> **Before-and-after change data**
|---|

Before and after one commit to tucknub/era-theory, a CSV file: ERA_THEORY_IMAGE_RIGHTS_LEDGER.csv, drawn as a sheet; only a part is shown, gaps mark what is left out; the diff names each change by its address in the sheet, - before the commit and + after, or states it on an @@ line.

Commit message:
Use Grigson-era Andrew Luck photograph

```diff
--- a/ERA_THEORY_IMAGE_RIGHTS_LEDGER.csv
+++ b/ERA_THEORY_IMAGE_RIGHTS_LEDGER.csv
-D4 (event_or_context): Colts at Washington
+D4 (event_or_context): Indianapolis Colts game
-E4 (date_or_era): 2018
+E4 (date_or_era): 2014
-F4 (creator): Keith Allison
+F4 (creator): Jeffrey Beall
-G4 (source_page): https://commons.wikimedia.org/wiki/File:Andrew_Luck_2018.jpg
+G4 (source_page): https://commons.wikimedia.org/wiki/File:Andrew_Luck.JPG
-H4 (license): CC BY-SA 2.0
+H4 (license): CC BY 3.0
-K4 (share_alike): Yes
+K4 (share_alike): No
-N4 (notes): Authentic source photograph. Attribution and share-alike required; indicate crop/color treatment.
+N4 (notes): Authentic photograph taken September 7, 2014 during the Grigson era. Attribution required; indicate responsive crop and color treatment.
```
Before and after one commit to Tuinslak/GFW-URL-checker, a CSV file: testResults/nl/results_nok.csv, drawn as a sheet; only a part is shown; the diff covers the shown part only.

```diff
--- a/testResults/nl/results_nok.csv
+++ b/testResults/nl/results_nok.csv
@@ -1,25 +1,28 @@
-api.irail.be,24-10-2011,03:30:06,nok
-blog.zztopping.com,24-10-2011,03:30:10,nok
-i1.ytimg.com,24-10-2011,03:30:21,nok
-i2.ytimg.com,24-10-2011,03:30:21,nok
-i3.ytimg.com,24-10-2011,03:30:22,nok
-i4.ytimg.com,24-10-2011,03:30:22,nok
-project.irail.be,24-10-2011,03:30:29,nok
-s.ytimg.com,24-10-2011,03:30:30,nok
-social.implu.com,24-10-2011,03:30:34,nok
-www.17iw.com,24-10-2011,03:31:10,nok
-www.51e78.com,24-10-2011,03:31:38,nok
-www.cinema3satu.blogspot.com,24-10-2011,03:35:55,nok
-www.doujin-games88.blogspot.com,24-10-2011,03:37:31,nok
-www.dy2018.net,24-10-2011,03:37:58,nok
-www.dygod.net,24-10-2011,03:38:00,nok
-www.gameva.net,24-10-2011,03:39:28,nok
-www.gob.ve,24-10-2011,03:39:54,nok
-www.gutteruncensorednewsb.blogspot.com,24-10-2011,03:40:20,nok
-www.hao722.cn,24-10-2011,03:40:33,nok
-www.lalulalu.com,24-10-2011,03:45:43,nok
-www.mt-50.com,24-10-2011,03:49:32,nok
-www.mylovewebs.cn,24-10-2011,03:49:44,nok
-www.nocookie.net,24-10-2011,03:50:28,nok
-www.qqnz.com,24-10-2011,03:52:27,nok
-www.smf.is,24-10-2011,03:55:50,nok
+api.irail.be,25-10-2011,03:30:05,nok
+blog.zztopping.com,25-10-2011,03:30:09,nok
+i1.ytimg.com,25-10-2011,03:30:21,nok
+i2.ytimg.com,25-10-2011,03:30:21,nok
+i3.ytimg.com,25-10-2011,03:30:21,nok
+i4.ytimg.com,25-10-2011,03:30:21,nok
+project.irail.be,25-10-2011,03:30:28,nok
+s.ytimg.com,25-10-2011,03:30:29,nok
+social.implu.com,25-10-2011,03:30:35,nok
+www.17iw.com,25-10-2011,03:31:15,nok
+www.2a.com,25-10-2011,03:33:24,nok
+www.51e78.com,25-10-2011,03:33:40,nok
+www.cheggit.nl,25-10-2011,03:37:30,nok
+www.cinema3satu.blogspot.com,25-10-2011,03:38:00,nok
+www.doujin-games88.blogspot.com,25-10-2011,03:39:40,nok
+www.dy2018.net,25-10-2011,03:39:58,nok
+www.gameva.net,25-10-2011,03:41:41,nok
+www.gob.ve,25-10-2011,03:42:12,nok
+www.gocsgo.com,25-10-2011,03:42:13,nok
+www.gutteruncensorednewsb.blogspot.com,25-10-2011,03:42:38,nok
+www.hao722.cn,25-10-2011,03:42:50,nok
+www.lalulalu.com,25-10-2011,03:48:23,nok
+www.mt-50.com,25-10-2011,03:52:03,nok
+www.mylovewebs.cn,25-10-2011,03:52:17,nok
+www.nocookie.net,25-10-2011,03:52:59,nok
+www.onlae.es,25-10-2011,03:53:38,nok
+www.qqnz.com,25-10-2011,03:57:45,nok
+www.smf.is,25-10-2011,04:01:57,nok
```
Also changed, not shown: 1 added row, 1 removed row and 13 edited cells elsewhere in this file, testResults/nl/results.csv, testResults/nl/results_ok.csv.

|---|

> **WHAT YOU NEED TO DO**
Every record above must appear again in the answer, unchanged.

> **ANSWER TO THIS PROBLEM**
Before and after one commit to tucknub/era-theory, a CSV file: ERA_THEORY_IMAGE_RIGHTS_LEDGER.csv, drawn as a sheet; only a part is shown, gaps mark what is left out; the diff names each change by its address in the sheet, - before the commit and + after, or states it on an @@ line.

Commit message:
Use Grigson-era Andrew Luck photograph

```diff
--- a/ERA_THEORY_IMAGE_RIGHTS_LEDGER.csv
+++ b/ERA_THEORY_IMAGE_RIGHTS_LEDGER.csv
-D4 (event_or_context): Colts at Washington
+D4 (event_or_context): Indianapolis Colts game
-E4 (date_or_era): 2018
+E4 (date_or_era): 2014
-F4 (creator): Keith Allison
+F4 (creator): Jeffrey Beall
-G4 (source_page): https://commons.wikimedia.org/wiki/File:Andrew_Luck_2018.jpg
+G4 (source_page): https://commons.wikimedia.org/wiki/File:Andrew_Luck.JPG
-H4 (license): CC BY-SA 2.0
+H4 (license): CC BY 3.0
-K4 (share_alike): Yes
+K4 (share_alike): No
-N4 (notes): Authentic source photograph. Attribution and share-alike required; indicate crop/color treatment.
+N4 (notes): Authentic photograph taken September 7, 2014 during the Grigson era. Attribution required; indicate responsive crop and color treatment.
```
Before and after one commit to Tuinslak/GFW-URL-checker, a CSV file: testResults/nl/results_nok.csv, drawn as a sheet; only a part is shown; the diff covers the shown part only.

```diff
--- a/testResults/nl/results_nok.csv
+++ b/testResults/nl/results_nok.csv
@@ -1,25 +1,28 @@
-api.irail.be,24-10-2011,03:30:06,nok
-blog.zztopping.com,24-10-2011,03:30:10,nok
-i1.ytimg.com,24-10-2011,03:30:21,nok
-i2.ytimg.com,24-10-2011,03:30:21,nok
-i3.ytimg.com,24-10-2011,03:30:22,nok
-i4.ytimg.com,24-10-2011,03:30:22,nok
-project.irail.be,24-10-2011,03:30:29,nok
-s.ytimg.com,24-10-2011,03:30:30,nok
-social.implu.com,24-10-2011,03:30:34,nok
-www.17iw.com,24-10-2011,03:31:10,nok
-www.51e78.com,24-10-2011,03:31:38,nok
-www.cinema3satu.blogspot.com,24-10-2011,03:35:55,nok
-www.doujin-games88.blogspot.com,24-10-2011,03:37:31,nok
-www.dy2018.net,24-10-2011,03:37:58,nok
-www.dygod.net,24-10-2011,03:38:00,nok
-www.gameva.net,24-10-2011,03:39:28,nok
-www.gob.ve,24-10-2011,03:39:54,nok
-www.gutteruncensorednewsb.blogspot.com,24-10-2011,03:40:20,nok
-www.hao722.cn,24-10-2011,03:40:33,nok
-www.lalulalu.com,24-10-2011,03:45:43,nok
-www.mt-50.com,24-10-2011,03:49:32,nok
-www.mylovewebs.cn,24-10-2011,03:49:44,nok
-www.nocookie.net,24-10-2011,03:50:28,nok
-www.qqnz.com,24-10-2011,03:52:27,nok
-www.smf.is,24-10-2011,03:55:50,nok
+api.irail.be,25-10-2011,03:30:05,nok
+blog.zztopping.com,25-10-2011,03:30:09,nok
+i1.ytimg.com,25-10-2011,03:30:21,nok
+i2.ytimg.com,25-10-2011,03:30:21,nok
+i3.ytimg.com,25-10-2011,03:30:21,nok
+i4.ytimg.com,25-10-2011,03:30:21,nok
+project.irail.be,25-10-2011,03:30:28,nok
+s.ytimg.com,25-10-2011,03:30:29,nok
+social.implu.com,25-10-2011,03:30:35,nok
+www.17iw.com,25-10-2011,03:31:15,nok
+www.2a.com,25-10-2011,03:33:24,nok
+www.51e78.com,25-10-2011,03:33:40,nok
+www.cheggit.nl,25-10-2011,03:37:30,nok
+www.cinema3satu.blogspot.com,25-10-2011,03:38:00,nok
+www.doujin-games88.blogspot.com,25-10-2011,03:39:40,nok
+www.dy2018.net,25-10-2011,03:39:58,nok
+www.gameva.net,25-10-2011,03:41:41,nok
+www.gob.ve,25-10-2011,03:42:12,nok
+www.gocsgo.com,25-10-2011,03:42:13,nok
+www.gutteruncensorednewsb.blogspot.com,25-10-2011,03:42:38,nok
+www.hao722.cn,25-10-2011,03:42:50,nok
+www.lalulalu.com,25-10-2011,03:48:23,nok
+www.mt-50.com,25-10-2011,03:52:03,nok
+www.mylovewebs.cn,25-10-2011,03:52:17,nok
+www.nocookie.net,25-10-2011,03:52:59,nok
+www.onlae.es,25-10-2011,03:53:38,nok
+www.qqnz.com,25-10-2011,03:57:45,nok
+www.smf.is,25-10-2011,04:01:57,nok
```
Also changed, not shown: 1 added row, 1 removed row and 13 edited cells elsewhere in this file, testResults/nl/results.csv, testResults/nl/results_ok.csv.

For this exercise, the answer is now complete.